"Lord, I don't ask that I should win, but please, please don't let me finish behind Akabusi."

Innocent Egbunike's prayer at the 1988 Olympics

An Opportunity for Worship

Therefore I urge you, brothers, in view of God’s mercy, to offer your bodies as living sacrifices, holy and pleasing to God—this is your spiritual act of worship. Romans 12:1

A definition of worship as an activity that we practise on a Sunday morning between 10.30 and 11.30, mainly through singing ‘worship’ songs, is inadequate. Of course, corporate public worship is an important part of our spiritual lives. However, the biblical view of worship is a seven-days-a-week lifestyle activity, rather than requiring but one hour on a Sunday morning. This point is made clearly in Romans 12:1:
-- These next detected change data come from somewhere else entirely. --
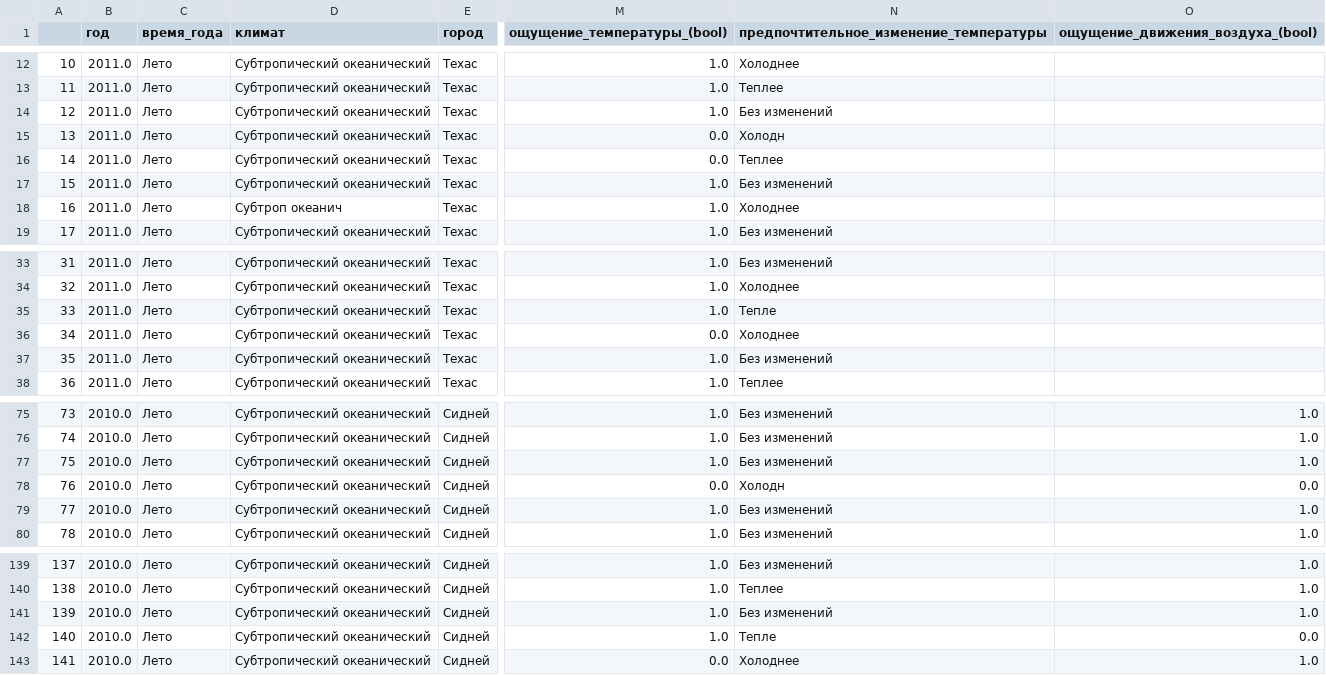
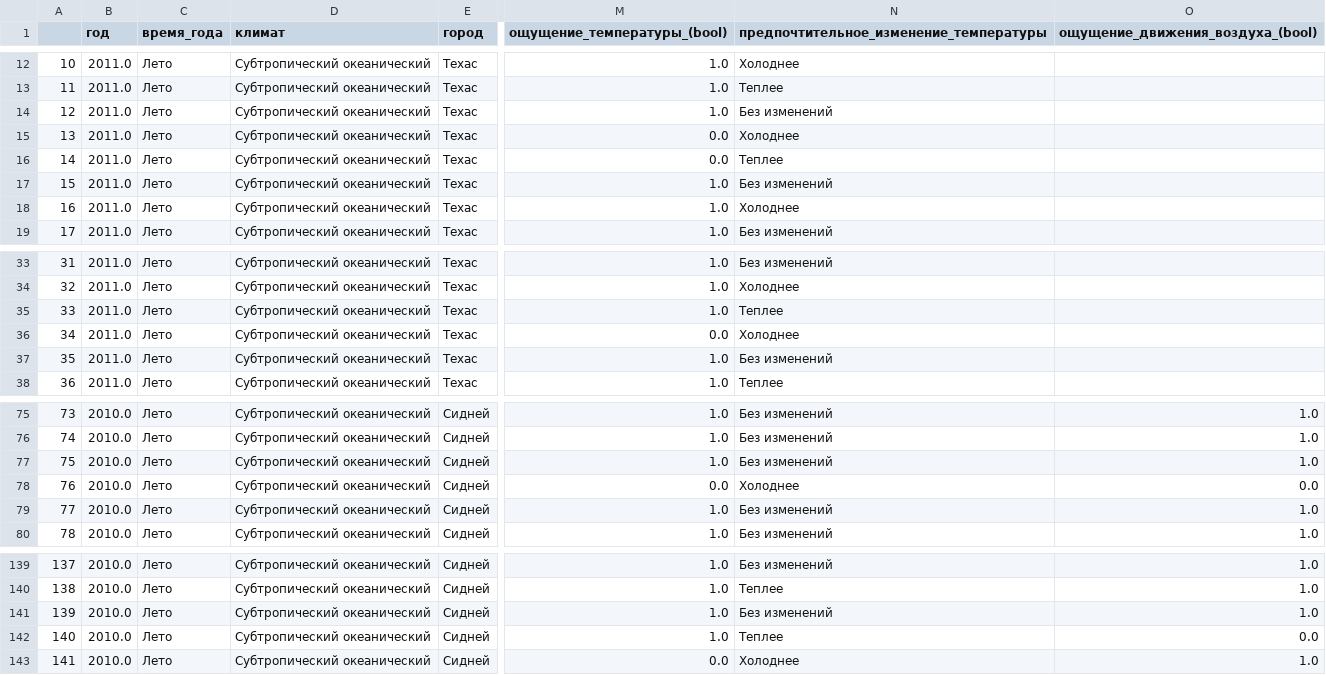
Before and after one commit to olegg366/SCHAD_household_services_09, a CSV file: raw_data.csv, drawn as a sheet; only a part is shown, gaps mark what is left out; the diff names each change by its address in the sheet, - before the commit and + after, or states it on an @@ line.

```diff
--- a/raw_data.csv
+++ b/raw_data.csv
-N15: Холодн
+N15: Холоднее
-D18 (климат): Cубтроп океанич
+D18 (климат): Cубтропический океанический
-N35: Тепле
+N35: Теплее
-N78: Холодн
+N78: Холоднее
-N142: Тепле
+N142: Теплее
```
Also changed, not shown: 1 other file.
We are to worship God and represent Christ all the time in all things. That is, everything in life is to be an act of worship to God. It is a million miles from the religion of ‘keep Sunday holy and do what you like the rest of the week’. The Christian is to please God in everything, by doing it as if for God. That includes sport.

This thought is well encapsulated in the scene from the film Chariots of Fire, when Eric Liddell’s thoughts as he runs are, ‘God made me for a purpose, but he also made me fast and when I run, I feel his pleasure.’ More and more Christians have come to see sport, played with the right attitude, as something that can bring pleasure to God.

Those twenty words from Chariots of Fire are very familiar but how many people know how the quotation continues? The full quotation is, ‘I believe God made me for a purpose —for China—but when I run I feel his pleasure and to give it up would be to hold him in contempt. To win is to honour him.’ In the second sentence, the idea is that not to use the talent he has been given would be to dishonour God.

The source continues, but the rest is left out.